YOUR INSTRUCTIONS: Your copy should match the records exactly, except that no pictures appear in it.

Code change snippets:

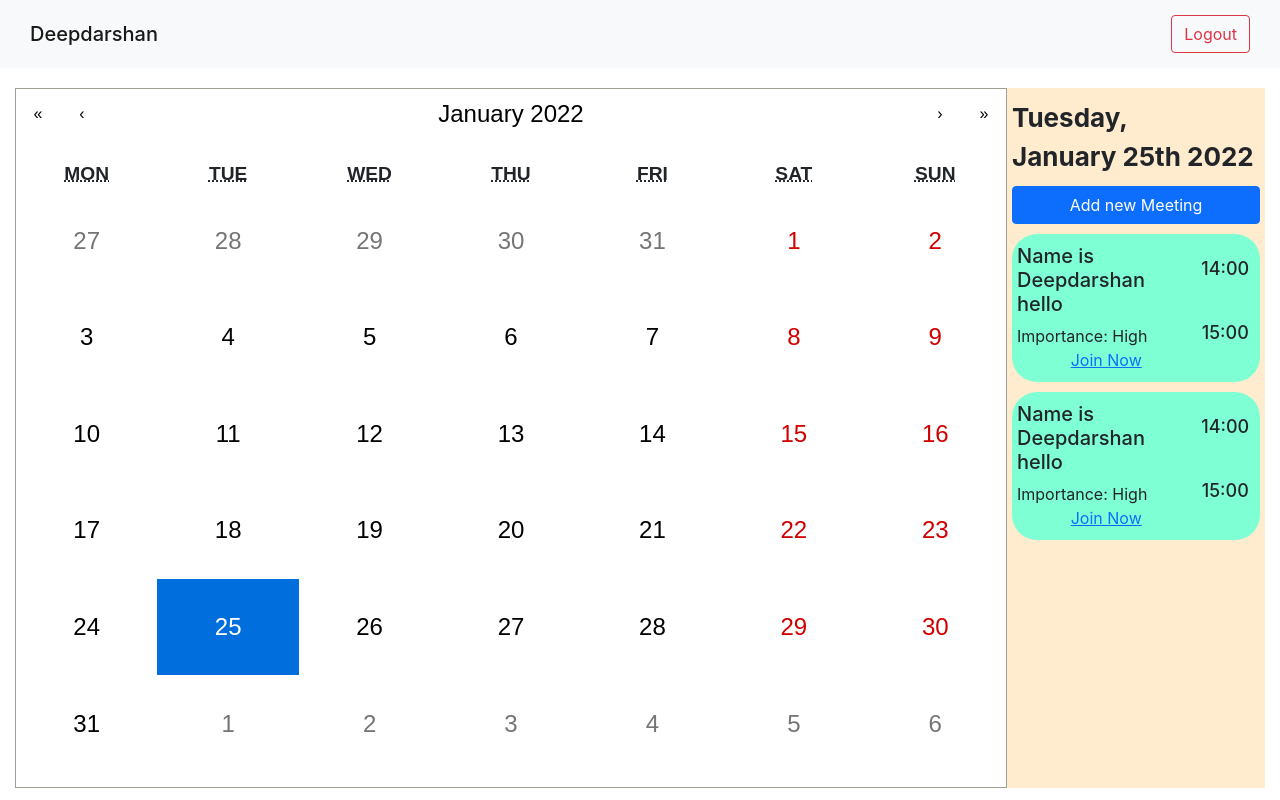
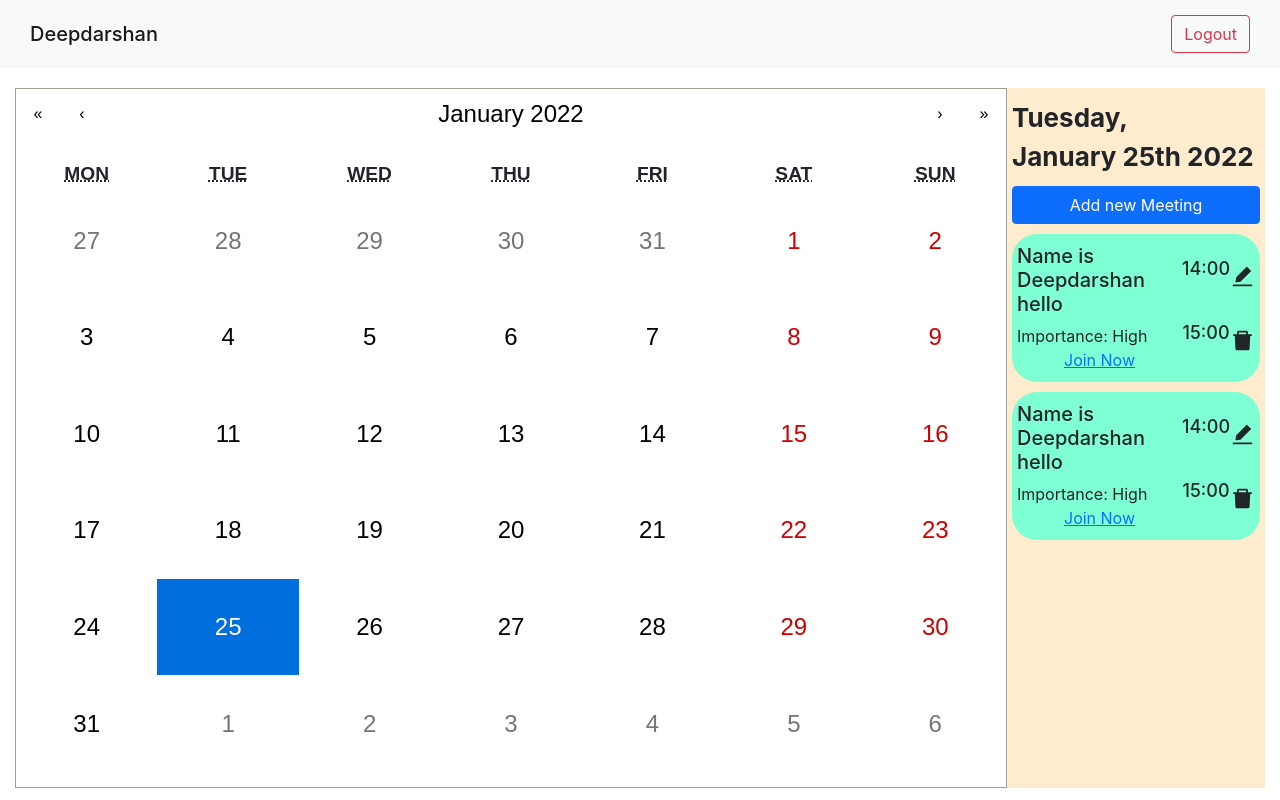
Before and after one commit to deepdarshan21/Calendar-App, a React (Create React App) app in the folder client/: page / in a window 1280 px wide. Built offline with nearby package versions, Linux system fonts and the light colour scheme.

Commit message:
Added Conditional Rendering in Meeting Section

```diff
--- a/client/package.json
+++ b/client/package.json
@@ -11,6 +11,7 @@
     "react": "^17.0.2",
     "react-calendar": "^3.6.0",
     "react-dom": "^17.0.2",
+    "react-icons": "^4.3.1",
     "react-scripts": "5.0.0",
     "web-vitals": "^2.1.4"
   },
--- a/client/src/components/home-page/meeting/addNewMeeting.js
+++ b/client/src/components/home-page/meeting/addNewMeeting.js
@@ -1,5 +1,6 @@
 import "./meeting.css";
-import { useState } from "react";
+import { useContext, useState } from "react";
+import { AppContext } from "../../../context/AppContext";
 
 const AddNewMeeting = () => {
     const [name, setName] = useState();
@@ -8,9 +9,15 @@ const AddNewMeeting = () => {
     const [start, setStart] = useState();
     const [end, setEnd] = useState();
 
+    const { updateShowAddMeeting } = useContext(AppContext);
+
+    const addNewMeeting = () => {
+        updateShowAddMeeting();
+    };
+
     return (
         <div>
-            <form>
+            <form onSubmit={addNewMeeting}>
                 <div>
                     <label htmlFor="name">Meeting Name</label>
                     <input
--- a/client/src/components/home-page/meeting/meeting.css
+++ b/client/src/components/home-page/meeting/meeting.css
@@ -35,7 +35,7 @@
 }
 
 .meeting-item-details {
-    flex: 3;
+    flex: 4;
     display: flex;
     flex-direction: column;
     justify-content: space-around;
@@ -61,3 +61,9 @@
     font-weight: 500;
     text-align: center;
 }
+
+.meeting-item-edit-delete {
+    display: flex;
+    flex-direction: column;
+    justify-content: space-around;
+}
--- a/client/src/components/home-page/meeting/meeting.js
+++ b/client/src/components/home-page/meeting/meeting.js
@@ -2,14 +2,21 @@ import "./meeting.css";
 import { useContext } from "react";
 import moment from "moment";
 import AddNewMeeting from "./addNewMeeting";
+import UpdateMeeting from "./updateMeeting";
 import MeetingList from "./MeetingList";
 import { AppContext } from "../../../context/AppContext";
 
 const Meeting = () => {
-    const { dateSelected, showAddMeeting, changeShowNewMeeting } = useContext(AppContext);
+    const {
+        dateSelected,
+        showAddMeeting,
+        showUpdateMeeting,
+        showMeetingList,
+        updateShowAddMeeting,
+    } = useContext(AppContext);
 
     const addNewMeeting = () => {
-        changeShowNewMeeting(true);
+        updateShowAddMeeting();
     };
     return (
         <div className="meeting">
@@ -19,13 +26,15 @@ const Meeting = () => {
             </div>
             <div className="add-meeting">
                 {showAddMeeting && <AddNewMeeting />}
-                {!showAddMeeting && (
+                {/* {console.log("Value  of showUpdateMeeting: " + showUpdateMeeting)} */}
+                {showUpdateMeeting && <UpdateMeeting />}
+                {showMeetingList && (
                     <button className="btn btn-primary col-12" onClick={addNewMeeting}>
                         Add new Meeting
                     </button>
                 )}
             </div>
-            <div className="meetings-list">{!showAddMeeting && <MeetingList />}</div>
+            <div className="meetings-list">{showMeetingList && <MeetingList />}</div>
         </div>
     );
 };
--- a/client/src/components/home-page/meeting/meetingItem.js
+++ b/client/src/components/home-page/meeting/meetingItem.js
@@ -1,6 +1,16 @@
 import "./meeting.css";
+import { useContext } from "react";
+import { AiFillDelete, AiFillEdit } from "react-icons/ai";
+import { AppContext } from "../../../context/AppContext";
 
 const MeetingItem = () => {
+    const { updateShowUpdateMeeting } = useContext(AppContext);
+
+    const updateMeeting = () => {
+        console.log("Clicked");
+        updateShowUpdateMeeting(true);
+    };
+
     return (
         <div className="meeting-item">
             <div className="meeting-item-details">
@@ -12,6 +22,10 @@ const MeetingItem = () => {
                 <p>{"14:00"}</p>
                 <p>{"15:00"}</p>
             </div>
+            <div className="meeting-item-edit-delete">
+                <AiFillEdit size={25} onClick={updateMeeting} />
+                <AiFillDelete size={25} />
+            </div>
         </div>
     );
 };
--- a/client/src/components/home-page/meeting/updateMeeting.js
+++ b/client/src/components/home-page/meeting/updateMeeting.js
@@ -1,5 +1,6 @@
 import "./meeting.css";
-import { useState } from "react";
+import { useContext, useState } from "react";
+import { AppContext } from "../../../context/AppContext";
 
 const UpdateMeeting = () => {
     const [name, setName] = useState();
@@ -8,9 +9,15 @@ const UpdateMeeting = () => {
     const [start, setStart] = useState();
     const [end, setEnd] = useState();
 
+    const { updateShowUpdateMeeting } = useContext(AppContext);
+
+    const addNewMeeting = () => {
+        updateShowUpdateMeeting();
+    };
+
     return (
         <div>
-            <form>
+            <form onSubmit={addNewMeeting}>
                 <div>
                     <label htmlFor="name">Meeting Name</label>
                     <input
--- a/client/src/context/AppContext.js
+++ b/client/src/context/AppContext.js
@@ -17,10 +17,17 @@ const AppProvider = (props) => {
             payload: newDate,
         });
     };
-    const changeShowNewMeeting = (load) => {
+    const updateShowAddMeeting = () => {
         dispatch({
-            type: "UPDATE_SHOW_NEW_MEETING",
-            payload: load,
+            type: "UPDATE_SHOW_ADD_MEETING",
+            // payload: load,
+        });
+    };
+    const updateShowUpdateMeeting = (load) => {
+        console.log("Load: " + load);
+        dispatch({
+            type: "UPDATE_SHOW_UPDATE_MEETING",
+            // payload: load,
         });
     };
 
@@ -29,8 +36,11 @@ const AppProvider = (props) => {
             value={{
                 dateSelected: state.dateSelected,
                 showAddMeeting: state.showAddMeeting,
+                showUpdateMeeting: state.showUpdateMeeting,
+                showMeetingList: state.showMeetingList,
                 selectNewDate,
-                changeShowNewMeeting,
+                updateShowAddMeeting,
+                updateShowUpdateMeeting,
             }}
         >
             {props.children}
--- a/client/src/context/AppReducer.js
+++ b/client/src/context/AppReducer.js
@@ -5,10 +5,17 @@ const AppReducer = (state, action) => {
                 ...state,
                 dateSelected: action.payload,
             };
-        case "UPDATE_SHOW_NEW_MEETING":
+        case "UPDATE_SHOW_ADD_MEETING":
             return {
                 ...state,
-                showAddMeeting: action.payload,
+                showAddMeeting: !state.showAddMeeting,
+                showMeetingList: !state.showMeetingList,
+            };
+        case "UPDATE_SHOW_UPDATE_MEETING":
+            return {
+                ...state,
+                showUpdateMeeting: !state.showUpdateMeeting,
+                showMeetingList: !state.showMeetingList,
             };
         default:
             return state;
--- a/client/src/context/Store.js
+++ b/client/src/context/Store.js
@@ -1,6 +1,8 @@
 const store = {
     dateSelected: new Date(),
     showAddMeeting: false,
+    showUpdateMeeting: false,
+    showMeetingList: true
 };
 
 export default store;
```
Also changed, not shown: 1 other file (tests, documents, lock files or other folders).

ANSWER FOR THE TASK:
Before and after one commit to deepdarshan21/Calendar-App, a React (Create React App) app in the folder client/: page / in a window 1280 px wide. Built offline with nearby package versions, Linux system fonts and the light colour scheme.

Commit message:
Added Conditional Rendering in Meeting Section

```diff
--- a/client/package.json
+++ b/client/package.json
@@ -11,6 +11,7 @@
     "react": "^17.0.2",
     "react-calendar": "^3.6.0",
     "react-dom": "^17.0.2",
+    "react-icons": "^4.3.1",
     "react-scripts": "5.0.0",
     "web-vitals": "^2.1.4"
   },
--- a/client/src/components/home-page/meeting/addNewMeeting.js
+++ b/client/src/components/home-page/meeting/addNewMeeting.js
@@ -1,5 +1,6 @@
 import "./meeting.css";
-import { useState } from "react";
+import { useContext, useState } from "react";
+import { AppContext } from "../../../context/AppContext";
 
 const AddNewMeeting = () => {
     const [name, setName] = useState();
@@ -8,9 +9,15 @@ const AddNewMeeting = () => {
     const [start, setStart] = useState();
     const [end, setEnd] = useState();
 
+    const { updateShowAddMeeting } = useContext(AppContext);
+
+    const addNewMeeting = () => {
+        updateShowAddMeeting();
+    };
+
     return (
         <div>
-            <form>
+            <form onSubmit={addNewMeeting}>
                 <div>
                     <label htmlFor="name">Meeting Name</label>
                     <input
--- a/client/src/components/home-page/meeting/meeting.css
+++ b/client/src/components/home-page/meeting/meeting.css
@@ -35,7 +35,7 @@
 }
 
 .meeting-item-details {
-    flex: 3;
+    flex: 4;
     display: flex;
     flex-direction: column;
     justify-content: space-around;
@@ -61,3 +61,9 @@
     font-weight: 500;
     text-align: center;
 }
+
+.meeting-item-edit-delete {
+    display: flex;
+    flex-direction: column;
+    justify-content: space-around;
+}
--- a/client/src/components/home-page/meeting/meeting.js
+++ b/client/src/components/home-page/meeting/meeting.js
@@ -2,14 +2,21 @@ import "./meeting.css";
 import { useContext } from "react";
 import moment from "moment";
 import AddNewMeeting from "./addNewMeeting";
+import UpdateMeeting from "./updateMeeting";
 import MeetingList from "./MeetingList";
 import { AppContext } from "../../../context/AppContext";
 
 const Meeting = () => {
-    const { dateSelected, showAddMeeting, changeShowNewMeeting } = useContext(AppContext);
+    const {
+        dateSelected,
+        showAddMeeting,
+        showUpdateMeeting,
+        showMeetingList,
+        updateShowAddMeeting,
+    } = useContext(AppContext);
 
     const addNewMeeting = () => {
-        changeShowNewMeeting(true);
+        updateShowAddMeeting();
     };
     return (
         <div className="meeting">
@@ -19,13 +26,15 @@ const Meeting = () => {
             </div>
             <div className="add-meeting">
                 {showAddMeeting && <AddNewMeeting />}
-                {!showAddMeeting && (
+                {/* {console.log("Value  of showUpdateMeeting: " + showUpdateMeeting)} */}
+                {showUpdateMeeting && <UpdateMeeting />}
+                {showMeetingList && (
                     <button className="btn btn-primary col-12" onClick={addNewMeeting}>
                         Add new Meeting
                     </button>
                 )}
             </div>
-            <div className="meetings-list">{!showAddMeeting && <MeetingList />}</div>
+            <div className="meetings-list">{showMeetingList && <MeetingList />}</div>
         </div>
     );
 };
--- a/client/src/components/home-page/meeting/meetingItem.js
+++ b/client/src/components/home-page/meeting/meetingItem.js
@@ -1,6 +1,16 @@
 import "./meeting.css";
+import { useContext } from "react";
+import { AiFillDelete, AiFillEdit } from "react-icons/ai";
+import { AppContext } from "../../../context/AppContext";
 
 const MeetingItem = () => {
+    const { updateShowUpdateMeeting } = useContext(AppContext);
+
+    const updateMeeting = () => {
+        console.log("Clicked");
+        updateShowUpdateMeeting(true);
+    };
+
     return (
         <div className="meeting-item">
             <div className="meeting-item-details">
@@ -12,6 +22,10 @@ const MeetingItem = () => {
                 <p>{"14:00"}</p>
                 <p>{"15:00"}</p>
             </div>
+            <div className="meeting-item-edit-delete">
+                <AiFillEdit size={25} onClick={updateMeeting} />
+                <AiFillDelete size={25} />
+            </div>
         </div>
     );
 };
--- a/client/src/components/home-page/meeting/updateMeeting.js
+++ b/client/src/components/home-page/meeting/updateMeeting.js
@@ -1,5 +1,6 @@
 import "./meeting.css";
-import { useState } from "react";
+import { useContext, useState } from "react";
+import { AppContext } from "../../../context/AppContext";
 
 const UpdateMeeting = () => {
     const [name, setName] = useState();
@@ -8,9 +9,15 @@ const UpdateMeeting = () => {
     const [start, setStart] = useState();
     const [end, setEnd] = useState();
 
+    const { updateShowUpdateMeeting } = useContext(AppContext);
+
+    const addNewMeeting = () => {
+        updateShowUpdateMeeting();
+    };
+
     return (
         <div>
-            <form>
+            <form onSubmit={addNewMeeting}>
                 <div>
                     <label htmlFor="name">Meeting Name</label>
                     <input
--- a/client/src/context/AppContext.js
+++ b/client/src/context/AppContext.js
@@ -17,10 +17,17 @@ const AppProvider = (props) => {
             payload: newDate,
         });
     };
-    const changeShowNewMeeting = (load) => {
+    const updateShowAddMeeting = () => {
         dispatch({
-            type: "UPDATE_SHOW_NEW_MEETING",
-            payload: load,
+            type: "UPDATE_SHOW_ADD_MEETING",
+            // payload: load,
+        });
+    };
+    const updateShowUpdateMeeting = (load) => {
+        console.log("Load: " + load);
+        dispatch({
+            type: "UPDATE_SHOW_UPDATE_MEETING",
+            // payload: load,
         });
     };
 
@@ -29,8 +36,11 @@ const AppProvider = (props) => {
             value={{
                 dateSelected: state.dateSelected,
                 showAddMeeting: state.showAddMeeting,
+                showUpdateMeeting: state.showUpdateMeeting,
+                showMeetingList: state.showMeetingList,
                 selectNewDate,
-                changeShowNewMeeting,
+                updateShowAddMeeting,
+                updateShowUpdateMeeting,
             }}
         >
             {props.children}
--- a/client/src/context/AppReducer.js
+++ b/client/src/context/AppReducer.js
@@ -5,10 +5,17 @@ const AppReducer = (state, action) => {
                 ...state,
                 dateSelected: action.payload,
             };
-        case "UPDATE_SHOW_NEW_MEETING":
+        case "UPDATE_SHOW_ADD_MEETING":
             return {
                 ...state,
-                showAddMeeting: action.payload,
+                showAddMeeting: !state.showAddMeeting,
+                showMeetingList: !state.showMeetingList,
+            };
+        case "UPDATE_SHOW_UPDATE_MEETING":
+            return {
+                ...state,
+                showUpdateMeeting: !state.showUpdateMeeting,
+                showMeetingList: !state.showMeetingList,
             };
         default:
             return state;
--- a/client/src/context/Store.js
+++ b/client/src/context/Store.js
@@ -1,6 +1,8 @@
 const store = {
     dateSelected: new Date(),
     showAddMeeting: false,
+    showUpdateMeeting: false,
+    showMeetingList: true
 };
 
 export default store;
```
Also changed, not shown: 1 other file (tests, documents, lock files or other folders).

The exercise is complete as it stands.